Among the lines of the material below, count those holding "onSubmit". Report the number by itself.

════════════════════

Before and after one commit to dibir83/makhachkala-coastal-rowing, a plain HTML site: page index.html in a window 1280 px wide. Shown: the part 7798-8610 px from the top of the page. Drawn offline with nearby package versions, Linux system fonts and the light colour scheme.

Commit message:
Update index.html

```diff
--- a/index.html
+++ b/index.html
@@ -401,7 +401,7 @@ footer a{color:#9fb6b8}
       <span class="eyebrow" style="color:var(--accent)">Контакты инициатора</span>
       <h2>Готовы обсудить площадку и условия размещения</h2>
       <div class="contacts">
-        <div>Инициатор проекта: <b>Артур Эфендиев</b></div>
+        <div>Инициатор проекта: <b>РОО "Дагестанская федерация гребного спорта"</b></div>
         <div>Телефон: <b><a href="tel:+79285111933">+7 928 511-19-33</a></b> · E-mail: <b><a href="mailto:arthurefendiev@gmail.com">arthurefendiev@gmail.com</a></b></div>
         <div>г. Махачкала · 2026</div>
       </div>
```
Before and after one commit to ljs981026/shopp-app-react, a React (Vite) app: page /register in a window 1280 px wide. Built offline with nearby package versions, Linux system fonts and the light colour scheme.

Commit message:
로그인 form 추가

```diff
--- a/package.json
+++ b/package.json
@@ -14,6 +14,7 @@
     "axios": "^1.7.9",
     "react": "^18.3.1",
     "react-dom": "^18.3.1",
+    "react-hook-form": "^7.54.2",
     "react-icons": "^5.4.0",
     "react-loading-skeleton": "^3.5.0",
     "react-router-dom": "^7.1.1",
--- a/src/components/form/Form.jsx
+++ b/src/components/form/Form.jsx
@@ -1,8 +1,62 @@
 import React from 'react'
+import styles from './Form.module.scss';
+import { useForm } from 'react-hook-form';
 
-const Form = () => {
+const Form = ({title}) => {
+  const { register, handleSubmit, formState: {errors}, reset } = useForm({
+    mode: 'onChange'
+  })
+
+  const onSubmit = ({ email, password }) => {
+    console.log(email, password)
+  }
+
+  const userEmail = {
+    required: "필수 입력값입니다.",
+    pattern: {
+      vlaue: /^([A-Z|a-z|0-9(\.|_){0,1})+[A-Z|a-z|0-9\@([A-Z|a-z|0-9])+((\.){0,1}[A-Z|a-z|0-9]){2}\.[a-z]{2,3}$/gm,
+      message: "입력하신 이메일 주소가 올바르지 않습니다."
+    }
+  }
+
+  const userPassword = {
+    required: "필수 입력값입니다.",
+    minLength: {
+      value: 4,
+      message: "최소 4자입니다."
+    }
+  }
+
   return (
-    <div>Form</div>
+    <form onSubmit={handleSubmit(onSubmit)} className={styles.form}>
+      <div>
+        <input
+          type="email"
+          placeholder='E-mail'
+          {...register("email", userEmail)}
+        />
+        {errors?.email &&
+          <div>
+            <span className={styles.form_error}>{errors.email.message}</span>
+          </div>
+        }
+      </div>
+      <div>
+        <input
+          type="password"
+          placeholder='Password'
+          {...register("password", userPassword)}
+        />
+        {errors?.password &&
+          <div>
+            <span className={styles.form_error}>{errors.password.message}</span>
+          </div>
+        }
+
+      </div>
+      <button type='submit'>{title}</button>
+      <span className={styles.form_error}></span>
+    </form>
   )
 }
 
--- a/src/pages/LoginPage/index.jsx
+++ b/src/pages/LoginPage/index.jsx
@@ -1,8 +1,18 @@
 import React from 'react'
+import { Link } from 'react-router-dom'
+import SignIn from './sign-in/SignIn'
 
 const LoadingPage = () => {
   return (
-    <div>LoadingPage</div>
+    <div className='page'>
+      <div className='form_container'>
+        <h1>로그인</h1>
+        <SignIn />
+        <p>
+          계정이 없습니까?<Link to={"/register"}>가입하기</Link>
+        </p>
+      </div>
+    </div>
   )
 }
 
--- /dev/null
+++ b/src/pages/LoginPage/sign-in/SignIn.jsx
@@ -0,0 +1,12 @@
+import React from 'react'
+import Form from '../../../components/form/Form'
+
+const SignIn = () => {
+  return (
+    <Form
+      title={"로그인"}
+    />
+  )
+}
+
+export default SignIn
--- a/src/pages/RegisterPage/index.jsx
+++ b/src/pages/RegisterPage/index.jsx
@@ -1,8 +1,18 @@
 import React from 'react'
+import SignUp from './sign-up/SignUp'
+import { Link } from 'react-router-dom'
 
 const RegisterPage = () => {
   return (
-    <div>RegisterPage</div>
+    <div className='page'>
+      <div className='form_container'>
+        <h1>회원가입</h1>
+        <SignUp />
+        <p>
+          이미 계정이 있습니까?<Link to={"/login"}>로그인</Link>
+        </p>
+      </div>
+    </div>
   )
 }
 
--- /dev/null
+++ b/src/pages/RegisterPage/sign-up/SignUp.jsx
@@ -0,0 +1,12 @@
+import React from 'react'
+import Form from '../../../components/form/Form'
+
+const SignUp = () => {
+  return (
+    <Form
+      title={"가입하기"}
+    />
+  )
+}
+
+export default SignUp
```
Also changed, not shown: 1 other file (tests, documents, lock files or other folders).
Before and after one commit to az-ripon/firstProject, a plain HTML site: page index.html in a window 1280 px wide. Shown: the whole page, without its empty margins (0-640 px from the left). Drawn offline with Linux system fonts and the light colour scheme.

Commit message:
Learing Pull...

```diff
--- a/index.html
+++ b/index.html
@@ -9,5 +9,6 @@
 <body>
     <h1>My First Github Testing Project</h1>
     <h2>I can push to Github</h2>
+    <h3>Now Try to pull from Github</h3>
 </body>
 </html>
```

════════════════════

Exercise answer: 2